Keep this up until you've got the whole top attached. If you are working on a small surface (like a table or cutting mat) you can fold the finished part and pull the new up as you go.  Once the top is attached I usually trim my batting to within a couple inches of the top.


Flip the top-batting sandwich over and repeat the exact same process, starting with lining up the backing to make sure it's big enough.


Next step: quilting.  The diagram above is a (very) rough depiction of the approach I take to quilting on my domestic machine. Basically I start about 20" from the bottom of a long side, I work across the adjacent short side covering the outer (about) 20" of the quilt, turn the corner and go up the other long side, then down the other short side, then fill in whatever remains.  Often I use the quilt blocks as a guide.  This method keep me from accidentally skipping any areas and minimizes the bulk going through the throat of the machine at any given time.


My mid-arm quilting machine is one of those temperamental divas that only like certain kinds of thread.  Aurifil was recently kind enough to send TWO big cones of thread for Covered in Love. Note, this is not a sponsored post, they sent me thread without asking for anything in return and I just really want to say THANKS!


This kind of glue basting is obviously not for everyone, or for every quilt. You can't do this on a quilt that won't be washable. I don't think it would work for walking foot quilting or for very tight FMQ; the fabric isn't stretched taut enough and wrinkles would be inevitable.  I have seen techniques using thinned out bottled Elmer's glue to paint the entire surface of the batting, and I imagine that might work since every square inch is covered.  For me I find that the amount of shifting/wrinkling I get with this is very similar to what I had with pin basting.  For a loose, free motioned stipple it works perfectly!

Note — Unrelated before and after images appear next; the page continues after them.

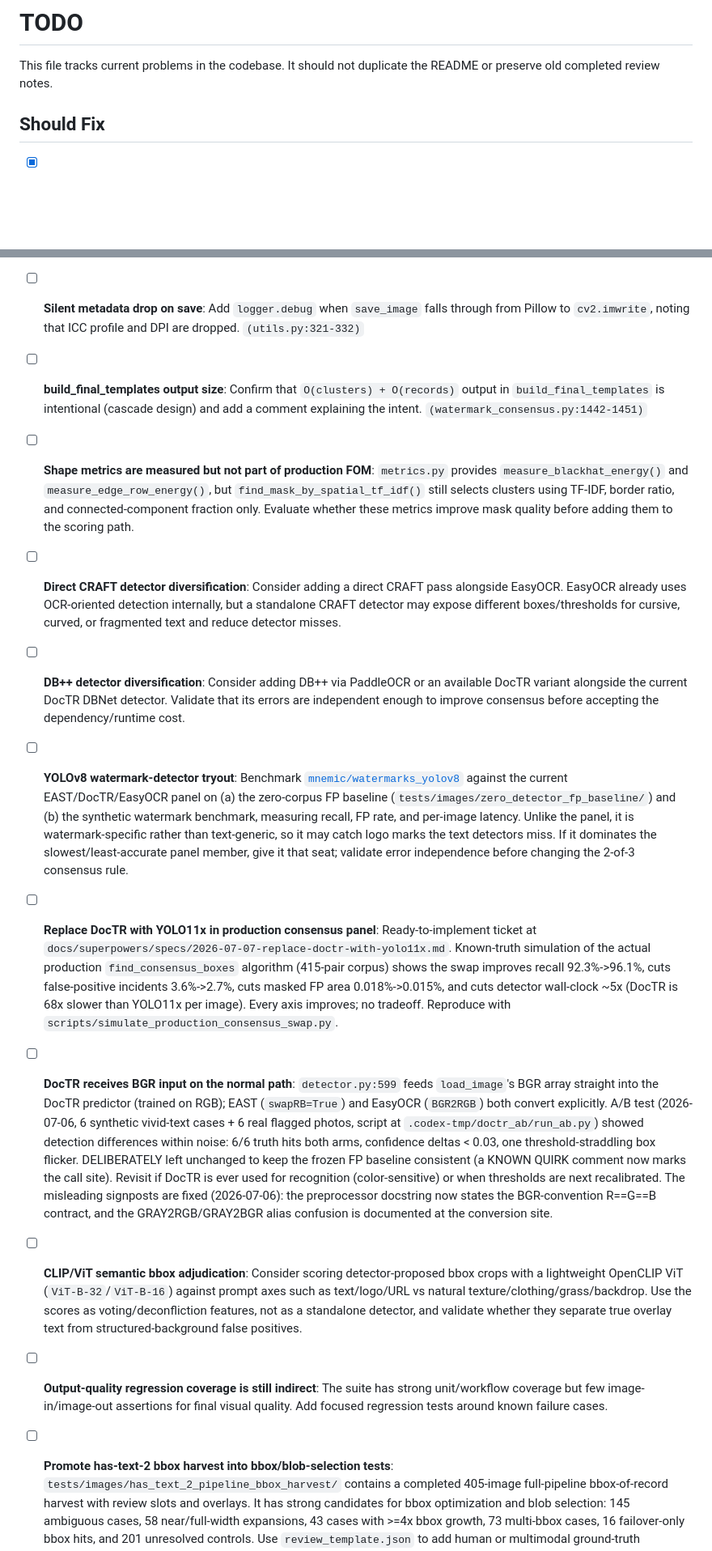
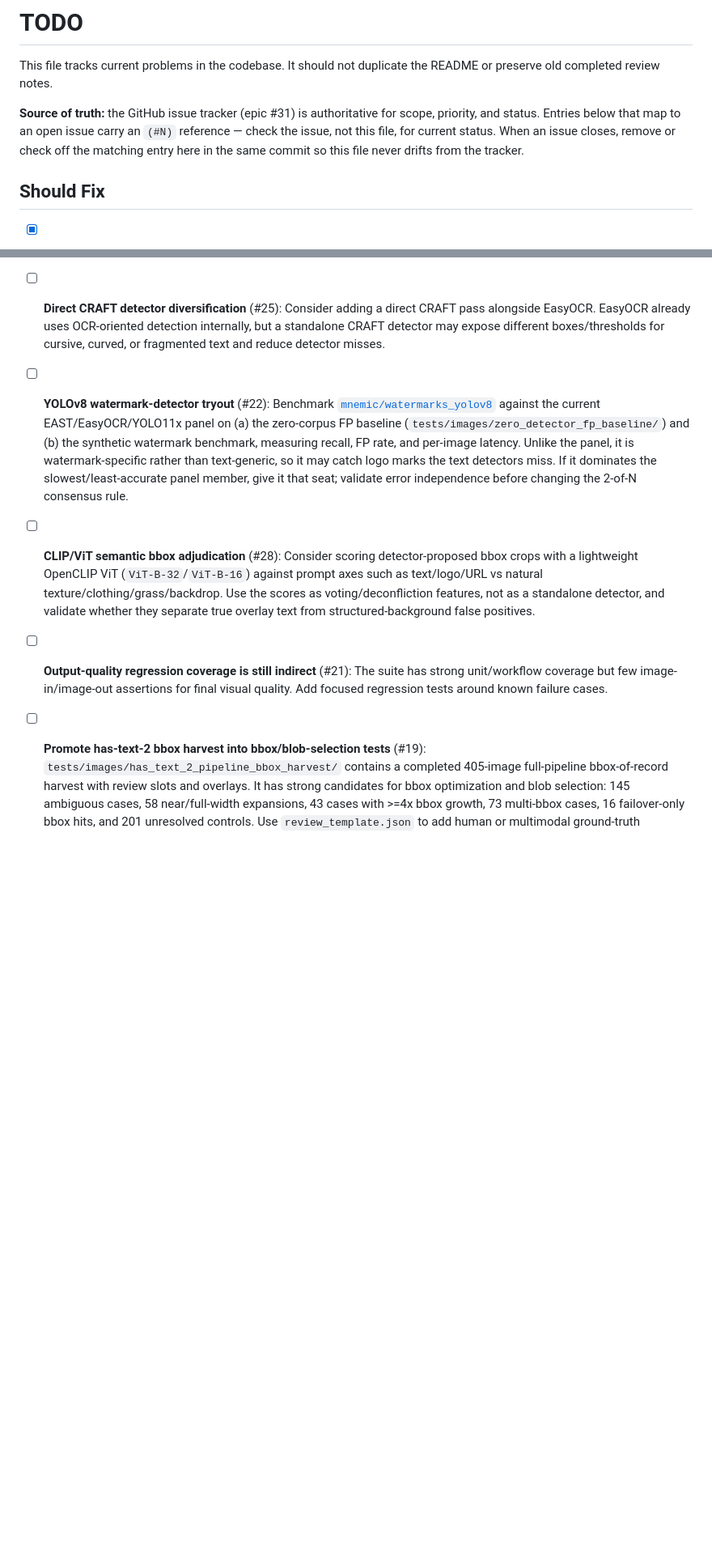
Before and after one commit to Jurph/untext, a Markdown page: TODO.md, 2 parts joined by grey strips. Shown at 81% size. Rendered like a GitHub page; blank space fills up the shorter version.

```diff
--- a/TODO.md
+++ b/TODO.md
@@ -2,6 +2,12 @@
 
 This file tracks current problems in the codebase. It should not duplicate the
 README or preserve old completed review notes.
+
+**Source of truth:** the GitHub issue tracker (epic #31) is authoritative for
+scope, priority, and status. Entries below that map to an open issue carry an
+`(#N)` reference — check the issue, not this file, for current status. When an
+issue closes, remove or check off the matching entry here in the same commit
+so this file never drifts from the tracker.
 
 ## Should Fix
 
@@ -122,71 +88,31 @@ README or preserve old completed review notes.
   to return pre-built variants instead of discarding them. `(orb_prep.py:159-161)`
 
-- [ ] **Silent metadata drop on save**: Add `logger.debug` when `save_image` falls
-  through from Pillow to `cv2.imwrite`, noting that ICC profile and DPI are dropped.
-  `(utils.py:321-332)`
-
-- [ ] **build_final_templates output size**: Confirm that `O(clusters) + O(records)`
-  output in `build_final_templates` is intentional (cascade design) and add a comment
-  explaining the intent. `(watermark_consensus.py:1442-1451)`
-
-- [ ] **Shape metrics are measured but not part of production FOM**: `metrics.py`
-  provides `measure_blackhat_energy()` and `measure_edge_row_energy()`, but
-  `find_mask_by_spatial_tf_idf()` still selects clusters using TF-IDF, border ratio,
-  and connected-component fraction only. Evaluate whether these metrics improve mask
-  quality before adding them to the scoring path.
-
-- [ ] **Direct CRAFT detector diversification**: Consider adding a direct CRAFT pass
+- [ ] **Direct CRAFT detector diversification** (#25): Consider adding a direct CRAFT pass
   alongside EasyOCR. EasyOCR already uses OCR-oriented detection internally, but a
   standalone CRAFT detector may expose different boxes/thresholds for cursive,
   curved, or fragmented text and reduce detector misses.
 
-- [ ] **DB++ detector diversification**: Consider adding DB++ via PaddleOCR or an
-  available DocTR variant alongside the current DocTR DBNet detector. Validate that
-  its errors are independent enough to improve consensus before accepting the
-  dependency/runtime cost.
-
-- [ ] **YOLOv8 watermark-detector tryout**: Benchmark
+- [ ] **YOLOv8 watermark-detector tryout** (#22): Benchmark
   [`mnemic/watermarks_yolov8`](https://huggingface.co/mnemic/watermarks_yolov8)
-  against the current EAST/DocTR/EasyOCR panel on (a) the zero-corpus FP baseline
+  against the current EAST/EasyOCR/YOLO11x panel on (a) the zero-corpus FP baseline
   (`tests/images/zero_detector_fp_baseline/`) and (b) the synthetic watermark
   benchmark, measuring recall, FP rate, and per-image latency. Unlike the panel,
   it is watermark-specific rather than text-generic, so it may catch logo marks
   the text detectors miss. If it dominates the slowest/least-accurate panel
   member, give it that seat; validate error independence before changing the
-  2-of-3 consensus rule.
+  2-of-N consensus rule.
 
-- [ ] **Replace DocTR with YOLO11x in production consensus panel**: Ready-to-implement
-  ticket at `docs/superpowers/specs/2026-07-07-replace-doctr-with-yolo11x.md`. Known-truth
-  simulation of the actual production `find_consensus_boxes` algorithm (415-pair corpus)
-  shows the swap improves recall 92.3%->96.1%, cuts false-positive incidents 3.6%->2.7%,
-  cuts masked FP area 0.018%->0.015%, and cuts detector wall-clock ~5x (DocTR is 68x
-  slower than YOLO11x per image). Every axis improves; no tradeoff. Reproduce with
-  `scripts/simulate_production_consensus_swap.py`.
-
-- [ ] **DocTR receives BGR input on the normal path**: `detector.py:599` feeds
-  `load_image`'s BGR array straight into the DocTR predictor (trained on RGB);
-  EAST (`swapRB=True`) and EasyOCR (`BGR2RGB`) both convert explicitly. A/B test
-  (2026-07-06, 6 synthetic vivid-text cases + 6 real flagged photos, script at
-  `.codex-tmp/doctr_ab/run_ab.py`) showed detection differences within noise:
-  6/6 truth hits both arms, confidence deltas < 0.03, one threshold-straddling
-  box flicker. DELIBERATELY left unchanged to keep the frozen FP baseline
-  consistent (a KNOWN QUIRK comment now marks the call site). Revisit if DocTR
-  is ever used for recognition (color-sensitive) or when thresholds are next
-  recalibrated. The misleading signposts are fixed (2026-07-06): the
-  preprocessor docstring now states the BGR-convention R==G==B contract, and
-  the GRAY2RGB/GRAY2BGR alias confusion is documented at the conversion site.
-
-- [ ] **CLIP/ViT semantic bbox adjudication**: Consider scoring detector-proposed
+- [ ] **CLIP/ViT semantic bbox adjudication** (#28): Consider scoring detector-proposed
   bbox crops with a lightweight OpenCLIP ViT (`ViT-B-32`/`ViT-B-16`) against prompt
   axes such as text/logo/URL vs natural texture/clothing/grass/backdrop. Use the
   scores as voting/deconfliction features, not as a standalone detector, and validate
   whether they separate true overlay text from structured-background false positives.
 
-- [ ] **Output-quality regression coverage is still indirect**: The suite has strong
+- [ ] **Output-quality regression coverage is still indirect** (#21): The suite has strong
   unit/workflow coverage but few image-in/image-out assertions for final visual quality.
   Add focused regression tests around known failure cases.
 
-- [ ] **Promote has-text-2 bbox harvest into bbox/blob-selection tests**:
+- [ ] **Promote has-text-2 bbox harvest into bbox/blob-selection tests** (#19):
   `tests/images/has_text_2_pipeline_bbox_harvest/` contains a completed 405-image
   full-pipeline bbox-of-record harvest with review slots and overlays. It has strong
   candidates for bbox optimization and blob selection: 145 ambiguous cases, 58
```
Also changed, not shown: other parts of TODO.md (+7 -47 lines).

For reference, this is my typical stipple density. That is a 12" block, and I have small hands.  After quilting I finish my quilts as usual and then toss them in the wash. I don't have to use extra soap or hot water or anything to get the glue out, it comes out fine. You can tell it's all gone once the rinse water is clear instead of purple. 

I hope this helps take some of the pain out of basting for you! If you have any questions please comment and I will do my best to answer them.